For instance, the credit card business may lose some ground in the case that consumers and retailers prefer CBDCs. The virtual currencies do not request application forms or commission fees.
Commercial banks might encounter “disintermediation” with a lower amount of deposits in the scenario that people decide to hoard more CBDCs for convenience by changing money from their bank accounts. Eventually, the banks will have fewer funds to lend money to firms and would be quite reluctant to do it.
However, Reitaku University’s Nakajima is optimistic about the whole scenario. He said that setting the upper limit for transactions is one of the viable solutions to this challenge. He highlighted:
“When each of the 100 million people (out of 126 million in Japan) owns a tentative upper limit of 50,000 yen in the digital currency, the total amount would stand at 5 trillion yen. This figure accounts for only 5% of the cash circulating in Japan. I don’t think the digital yen will affect commercial banks so much when the upper limit is imposed.”
Yamaoka Digital Currency Forum
Reports indicate that Yamaoka’s Digital Currency Forum is ready to launch a feasibility study for its virtual currency in 2021. The study aims to bridge different existing cashless payment platforms and enhancing interoperability by offering them a ‘common’ digital currency.
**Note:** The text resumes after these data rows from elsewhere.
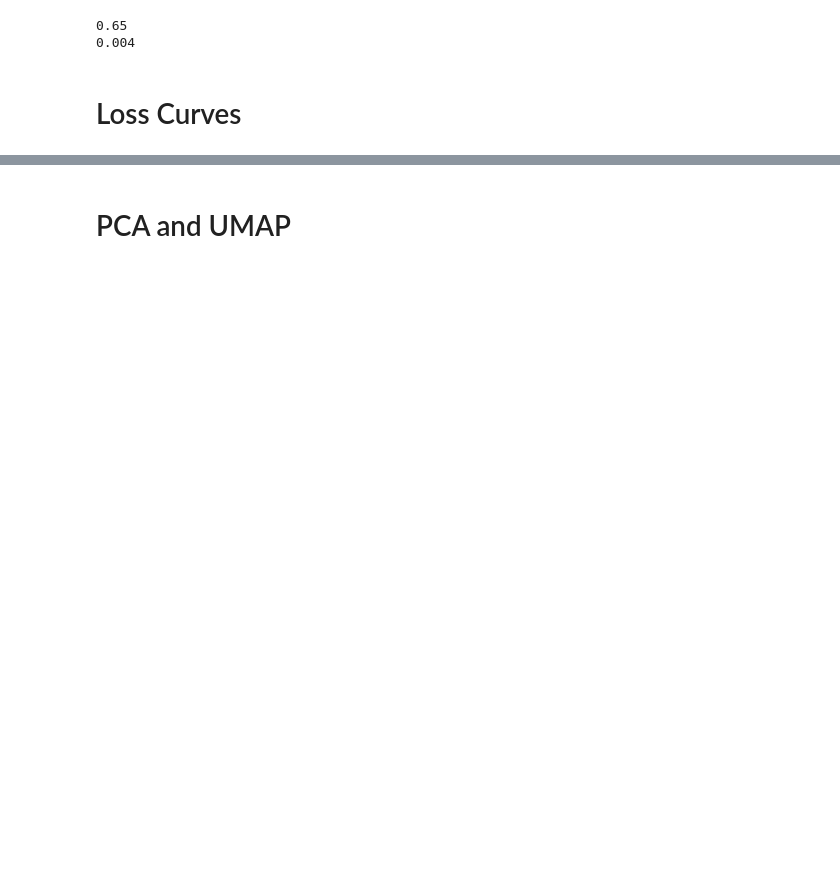
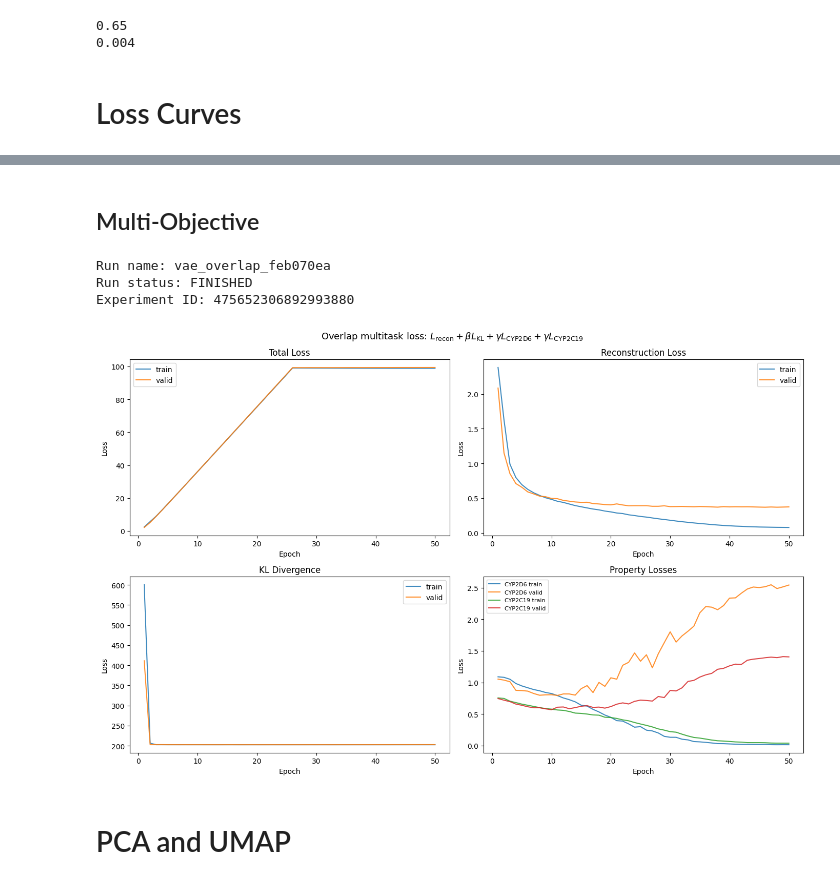
Before and after one commit to elenipsaromatis/mol-vae, a Jupyter notebook: notebooks/vae_dev.ipynb, the cells around one changed output, grey strips where cells are left out. Saved outputs shown, nothing was run; the diff lists cells and outputs as text; code cells hidden in the pictures; blank space fills up the shorter version.

```diff
--- a/notebooks/vae_dev.ipynb
+++ b/notebooks/vae_dev.ipynb
@@ -1258,2 +1166,70 @@ Intermediate validity (t=0.25, 0.5, 0.75): 18/30 = 60.0%
+# %% [markdown]
+## Multi-Objective
+# %%
+import mlflow
+import matplotlib.pyplot as plt
+import numpy as np
+
+mlflow.set_tracking_uri("file:///Users/elenipsaromatis/Documents/mol-vae/notebooks/mlruns")
+client = mlflow.tracking.MlflowClient()
+run_id = "feb070eabc654b1eaea9d6f0699011d9"
+
+
+def get_metric(run_id, metric_name):
+    history = sorted(client.get_metric_history(run_id, metric_name), key=lambda m: m.step)
+    return np.array([m.step for m in history]), np.array([m.value for m in history])
+
+
+run = client.get_run(run_id)
+print("Run name:", run.data.tags.get("mlflow.runName"))
+print("Run status:", run.info.status)
+print("Experiment ID:", run.info.experiment_id)
+
+epochs, train_total = get_metric(run_id, "train_loss")
+_, valid_total = get_metric(run_id, "valid_loss")
+_, train_recon = get_metric(run_id, "train_recon")
+_, valid_recon = get_metric(run_id, "valid_recon")
+_, train_kl = get_metric(run_id, "train_kl")
+_, valid_kl = get_metric(run_id, "valid_kl")
+_, train_cyp2d6 = get_metric(run_id, "train_cyp2d6_loss")
+_, valid_cyp2d6 = get_metric(run_id, "valid_cyp2d6_loss")
+_, train_cyp2c19 = get_metric(run_id, "train_cyp2c19_loss")
+_, valid_cyp2c19 = get_metric(run_id, "valid_cyp2c19_loss")
+
+for a, b in [(train_total, valid_total), (train_recon, valid_recon), (train_kl, valid_kl),
+             (train_cyp2d6, valid_cyp2d6), (train_cyp2c19, valid_cyp2c19)]:
+    assert len(epochs) == len(a) == len(b)
+
+fig, axes = plt.subplots(2, 2, figsize=(14, 9))
+axes = axes.flatten()
+
+panels = [
+    ("Total Loss", [(train_total, "train"), (valid_total, "valid")]),
+    ("Reconstruction Loss", [(train_recon, "train"), (valid_recon, "valid")]),
+    ("KL Divergence", [(train_kl, "train"), (valid_kl, "valid")]),
+    ("Property Losses", [(train_cyp2d6, "CYP2D6 train"), (valid_cyp2d6, "CYP2D6 valid"),
+                         (train_cyp2c19, "CYP2C19 train"), (valid_cyp2c19, "CYP2C19 valid")]),
+]
+
+for ax, (title, series) in zip(axes, panels):
+    for values, label in series:
+        ax.plot(epochs, values, label=label, alpha=0.85)
+    ax.set_title(title)
+    ax.set_xlabel("Epoch")
+    ax.set_ylabel("Loss")
+    ax.legend(fontsize=8 if title == "Property Losses" else None)
+
+fig.suptitle(
+    r"Overlap multitask loss: $L_{\mathrm{recon}} + \beta L_{\mathrm{KL}}"
+    r" + \gamma L_{\mathrm{CYP2D6}} + \gamma L_{\mathrm{CYP2C19}}$",
+    fontsize=13,
+)
+plt.tight_layout()
+plt.show()
+# %% [output]
+Run name: vae_overlap_feb070ea
+Run status: FINISHED
+Experiment ID: 475652306892993880
+[figure, added]
 # %% [markdown]
 # PCA and UMAP
```
Also changed, not shown: parts of 21 cells of this notebook, 13 other files.
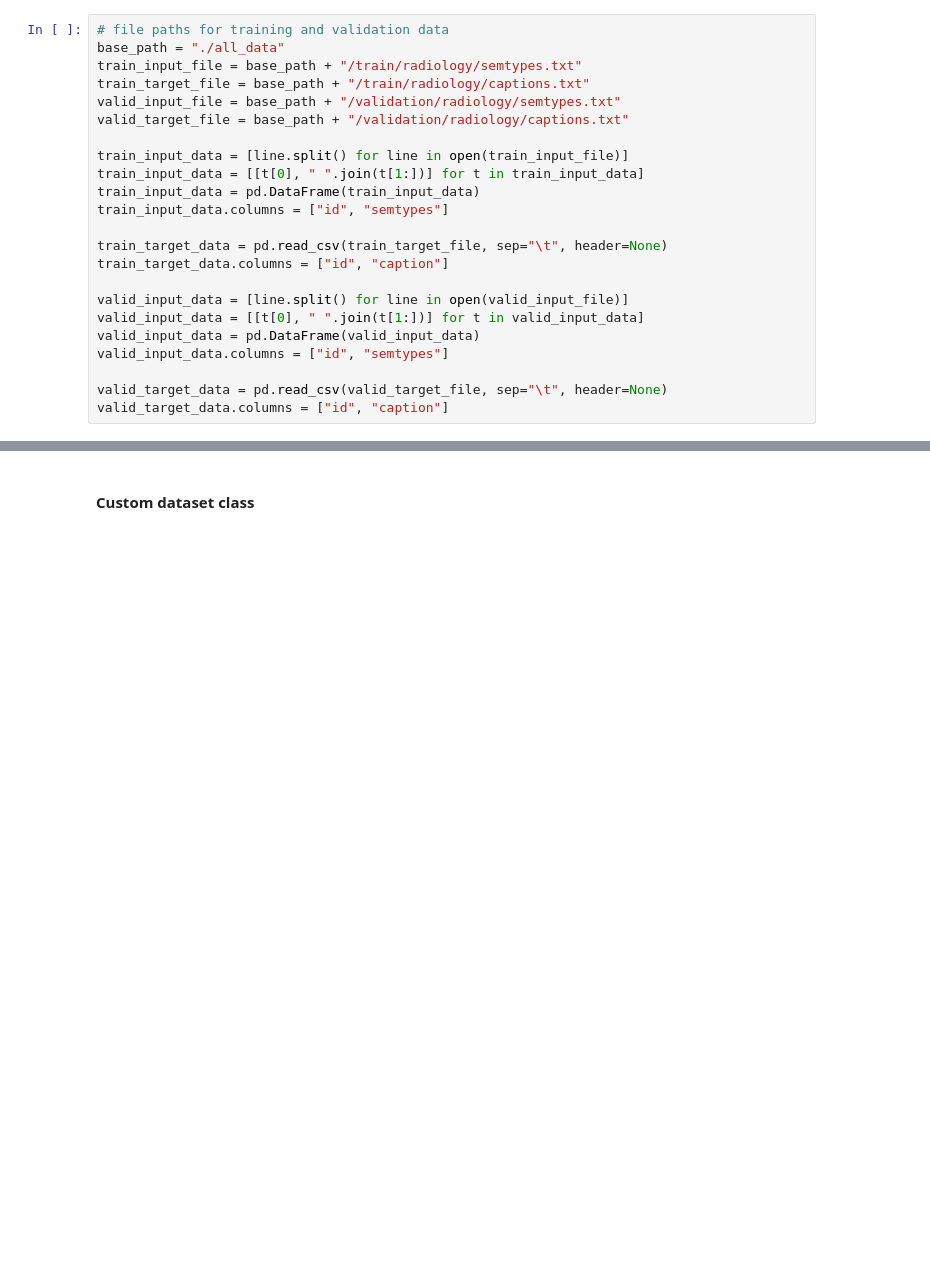
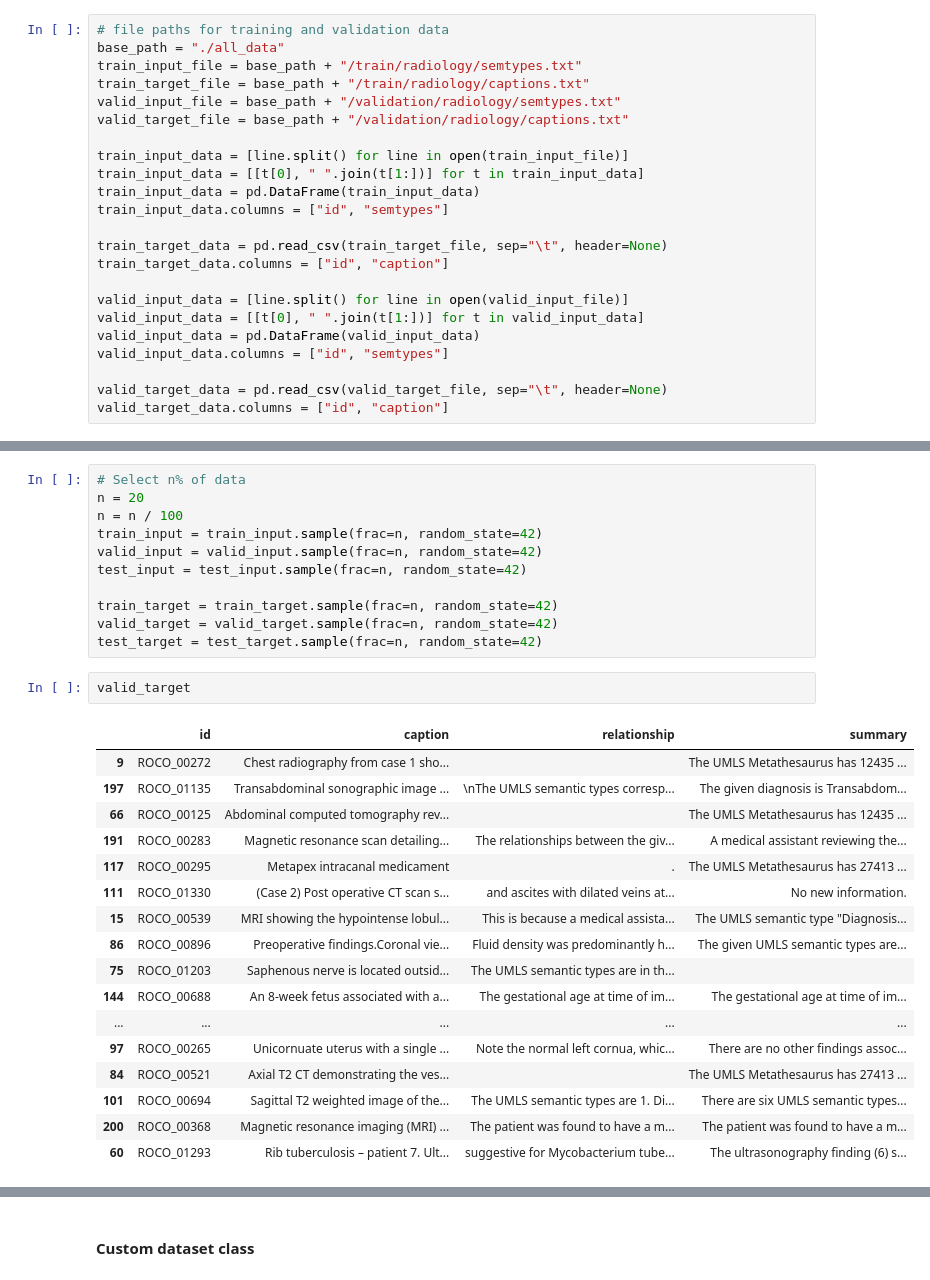
Before and after one commit to rohithaug/roco-image-captioning, a Jupyter notebook: t5-v1.ipynb, the cells around one changed output, grey strips where cells are left out. Saved outputs shown, nothing was run; the diff lists cells and outputs as text; blank space fills up the shorter version.

```diff
--- a/t5-v1.ipynb
+++ b/t5-v1.ipynb
@@ -132,0 +116,31 @@ model = T5ForConditionalGeneration.from_pretrained('t5-base')
+# %%
+# Select n% of data
+n = 20
+n = n / 100
+train_input = train_input.sample(frac=n, random_state=42)
+valid_input = valid_input.sample(frac=n, random_state=42)
+test_input = test_input.sample(frac=n, random_state=42)
+
+train_target = train_target.sample(frac=n, random_state=42)
+valid_target = valid_target.sample(frac=n, random_state=42)
+test_target = test_target.sample(frac=n, random_state=42)
+# %%
+valid_target
+# %% [output]
+|  | id | caption | relationship | summary |
+| 9 | ROCO_00272 | Chest radiography from case 1 sho... |  | The UMLS Metathesaurus has 12435 ... |
+| 197 | ROCO_01135 | Transabdominal sonographic image ... | \nThe UMLS semantic types corresp... | The given diagnosis is Transabdom... |
+| 66 | ROCO_00125 | Abdominal computed tomography rev... |  | The UMLS Metathesaurus has 12435 ... |
+| 191 | ROCO_00283 | Magnetic resonance scan detailing... | The relationships between the giv... | A medical assistant reviewing the... |
+| 117 | ROCO_00295 | Metapex intracanal medicament | . | The UMLS Metathesaurus has 27413 ... |
+| 111 | ROCO_01330 | (Case 2) Post operative CT scan s... | and ascites with dilated veins at... | No new information. |
+| 15 | ROCO_00539 | MRI showing the hypointense lobul... | This is because a medical assista... | The UMLS semantic type "Diagnosis... |
+| 86 | ROCO_00896 | Preoperative findings.Coronal vie... | Fluid density was predominantly h... | The given UMLS semantic types are... |
+| 75 | ROCO_01203 | Saphenous nerve is located outsid... | The UMLS semantic types are in th... |  |
+| 144 | ROCO_00688 | An 8-week fetus associated with a... | The gestational age at time of im... | The gestational age at time of im... |
+| ... | ... | ... | ... | ... |
+| 97 | ROCO_00265 | Unicornuate uterus with a single ... | Note the normal left cornua, whic... | There are no other findings assoc... |
+| 84 | ROCO_00521 | Axial T2 CT demonstrating the ves... |  | The UMLS Metathesaurus has 27413 ... |
+| 101 | ROCO_00694 | Sagittal T2 weighted image of the... | The UMLS semantic types are 1. Di... | There are six UMLS semantic types... |
+| 200 | ROCO_00368 | Magnetic resonance imaging (MRI) ... | The patient was found to have a m... | The patient was found to have a m... |
+| 60 | ROCO_01293 | Rib tuberculosis – patient 7. Ult... | suggestive for Mycobacterium tube... | The ultrasonography finding (6) s... |
```
Also changed, not shown: parts of 25 cells of this notebook.
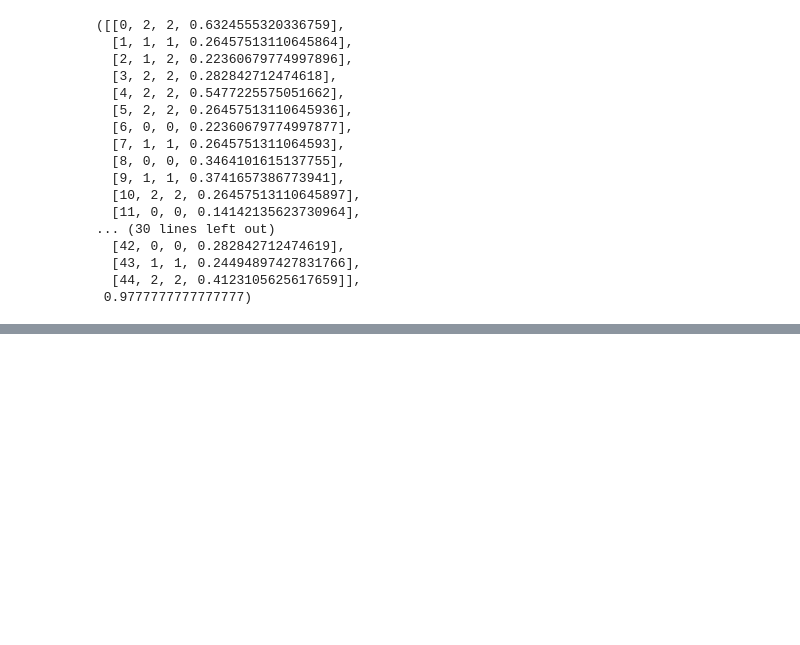
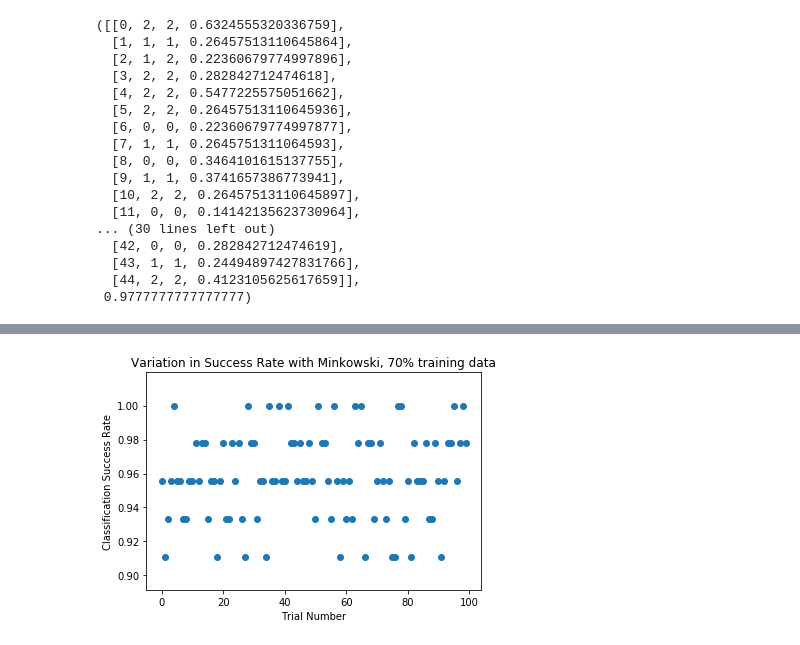
Before and after one commit to einstein9998/Internship, a Jupyter notebook: Iris.ipynb, the cells around one changed output, grey strips where cells are left out. Cells and saved outputs as stored; diff of their text form; code cells hidden in the pictures; blank space fills up the shorter version.

```diff
--- a/Iris.ipynb
+++ b/Iris.ipynb
@@ -261,0 +309,17 @@ Success Rate: 97.77777777777777%
+# %%
+#Let's vary the random seed
+x = []
+y = []
+for seed in np.arange(100):
+    _, success = nearestNeighborsTest(iris.data, iris.target, trainingSplit=0.7, seed=seed)
+    x.append(seed)
+    y.append(success)
+
+plt.figure(4)
+plt.xlabel("Trial Number")
+plt.ylabel("Classification Success Rate")
+plt.title("Variation in Success Rate with Minkowski, 70% training data")
+plt.scatter(x, y)
+plt.show()
+# %% [output]
+[figure, added]
```
Also changed, not shown: parts of 23 cells of this notebook.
Yamaoka mentioned that the consortium would hope to come up with ‘some form’ of digital currency that will rival Facebook’s Diem plan by 2023. They also seek to collaborate with the Bank of Japan to create underlying technologies to power the new currency if possible. Yamaoka insisted:
“Japan would lag behind other countries if we take a wait-and-see stance until the rollout of the BOJ’s CBDC.”
Yamaoka’s consortium will strive to match the innovation for virtual currencies throughout the world; although the Bank of Japan will take a few years to issue its central bank digital currency.
“We hope Japan leads (other major countries) for digital currency. The leader takes advantages.”
Benefits Of CBDCs
When implemented successfully, CBDCs would enable central banks to challenge cryptos like Bitcoin (BTC) and other digital coins launched by private firms. Bitcoin and the others have many limitations that prohibit them from getting accepted as adequate substitutes for money.
Tom Mutton, the Bank of England’s director of fintech, said in a recent Innovate Finance webinar:
“It is not a secure store of value, it doesn’t work as a method of exchange, and it’s not a unit of account, therefore it fails on all three of the criteria for something to serve as money.”
Nevertheless, cryptos will continue to be a major curiosity for individuals and businesses that are frustrated by the time-consuming and expensive processes linked to the transfer and settlement of fiat currency.
Whether or not cryptos will solve their shortcomings, the underlying system of a seamless digital payment strategy will always remain attractive. Hence, the Bank of Japan aims to indulge in the budding space to avoid falling behind its peers globally.